The Nordic TSOs have agreed on constructing priority cross-sections with a total value of one thousand million euros. Once complete, these will reduce significantly market segregation in the Nordic countries. On top of this, Nordel has agreed on separate action, aiming among other things at increasingly efficient grid engineering processes, improved grid operation, effective use of reserves, and harmonisation of balance service. One important step was the decision to increase significantly transparent market information on the TSOs’ own websites and on NordPool’s Internet pages.
“All this provides an example to the new ENTSO (European Network for Transmission System Operators) which will be established in the future and which will have a crucial role in the EU’s legislative process concerning the electricity market.
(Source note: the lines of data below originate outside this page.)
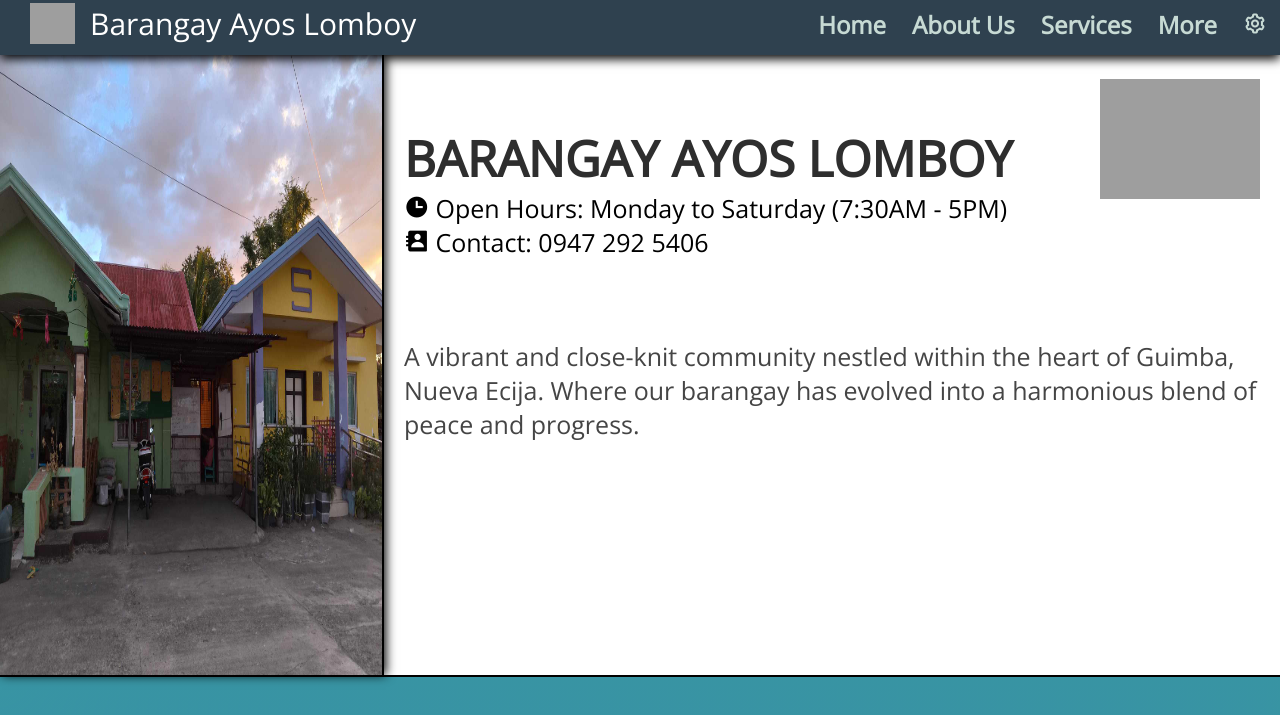
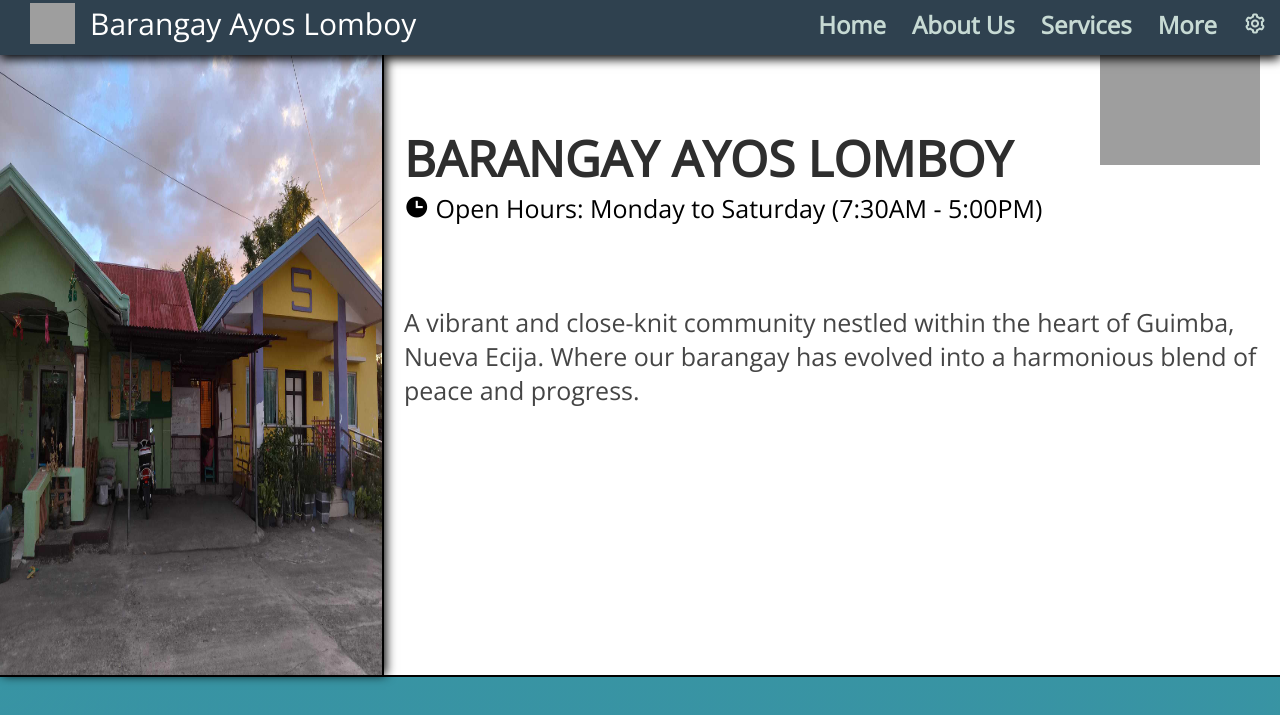
Before and after one commit to Gasmido/ayos-lomboy, a PHP site: page /brgyy72/public/Homepage in a window 1280 px wide. Shown: the top 715 px of the page. Run offline with PHP 8.4, Linux system fonts and the light colour scheme; tables that the repository leaves empty or names only in its code hold one stand-in row (values such as "Sample post"); grey boxes marked "Sample" are stand-in pictures; data that the repository does not hold is empty; grey boxes are pictures that could not be loaded.

Commit message:
Add files via upload

```diff
--- a/public/Homepage.php
+++ b/public/Homepage.php
@@ -27,11 +27,10 @@
 			</h1>
 			<p>
 				<i class='bx bxs-time' ></i>
-				Open Hours: Monday to Saturday (7:30AM - 5PM)
+				Open Hours: Monday to Saturday (7:30AM - 5:00PM)
 			</p>
 			<p>
-				<i class='bx bxs-contact' ></i>
-				Contact: 0947 292 5406
+
 			</p>
 			<div class="logoo">
 				<img class="logoo2" src="image/logoo.png">
--- a/public/OffStaffmore.php
+++ b/public/OffStaffmore.php
@@ -57,7 +57,7 @@
 
   <!-- Modal content -->
   <div class="modal-contentRr2">
-    <a href="OffStaff.php">
+    <a href="OffStaff">
         <span class="closer">&times;</span>
     </a>
     <h2>Official Staff Information</h2>
@@ -67,8 +67,8 @@
         <div class="models">
             <div class="inputpop">
             <label>Official Photo:</label>
-                <img src="image/<?= $image ?>" style="width: 250px;height: 240px;">
-               <input type="file" accept=".jpg, .jpeg, .png" name="image" id="image" disabled> <br>
+                <img src="image/<?= $image ?>" style="width: 250px;height: 240px;" id="output">
+               <input type="file" accept=".jpg, .jpeg, .png" name="image" id="image" onchange="document.getElementById('output').src = window.URL.createObjectURL(this.files[0])" disabled> <br>
             </div>
             <div class="inputpop2">
                 <label>Fullname:</label><br>
--- a/public/Revenuesmore.php
+++ b/public/Revenuesmore.php
@@ -35,7 +35,7 @@
 
   <!-- Modal content -->
   <div class="modal-contentRr3">
-    <a href="Revenues.php">
+    <a href="Revenues">
         <span class="closer">&times;</span>
     </a>
     <h2>Transaction Information</h2>
```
I am glad about the way in which the Commission consolidates co-operation between European TSOs, where the TSOs have been given a great role and responsibility in the development of the electricity market.”
According to Jukka Ruusunen, the energy package of the EU Commission contains several positive proposals, and he feels that Fingrid will manage well in the changing operating environment.
“Fingrid has worked actively to abolish market obstacles and been committed to impartiality and neutrality. This is indicated by the lowest grid tariff in Europe, excellent system security in electricity transmission, and our input in grid and market development.” Capital expenditure growing rapidly Fingrid’s capital expenditure in the Finnish grid is growing very quickly. The capital expenditure will grow from an annual level of approx. 40 million euros to 100 - 200 million euros per year in the next few years. The capital expenditure will grow because electricity consumption is increasing, the ageing transmission grid needs to be renewed, and cross-border transmissions between countries need to be strengthened further in order to promote the market mechanisms. Moreover, Fingrid has to boost its own reserve power capacity. Transmission capacity between Finland and Sweden will be increased by the Fenno-Skan 2 submarine cable, which will give 800 megawatts of additional capacity. The estimated costs of this project are about 300 million euros. “After Fenno-Skan 2 and other reinforcements of the Finnish grid, Finland and Sweden will be practically always of the same price area. The situation is good even now, with the market being the same for 99 per cent of the time. In fact, the worst bottlenecks in the Nordic countries exist on connections between Denmark, Southern Sweden and Southern Norway,” Jukka Ruusunen stated.
Jukka Ruusunen, President & CEO, tel. +358 (0)30 395 5140
Fingrid in brief
• Established on 29 November 1996
• Started operations on 1 September 1997
• Owns the Finnish transmission grid and all significant cross-border connections
• A total of 13,950 kilometres of transmission lines and 106 substations
• Customers comprise electricity producers, major industrial enterprises, and regional and distribution network companies
• Number of transmission customers at the end of 2006: 100
• Revenue 351 million euros (2006)
• Balance sheet total 1,513.8 million euros (2006)
• Owns 20 per cent of electricity exchange Nord Pool Spot AS
• Number of personnel at the end of 2006: 233. Owners:
• 12% Finnish state
• 25% Fortum Power and Heat Oy
• 25% Pohjolan Voima Oy
• 38% institutional owners.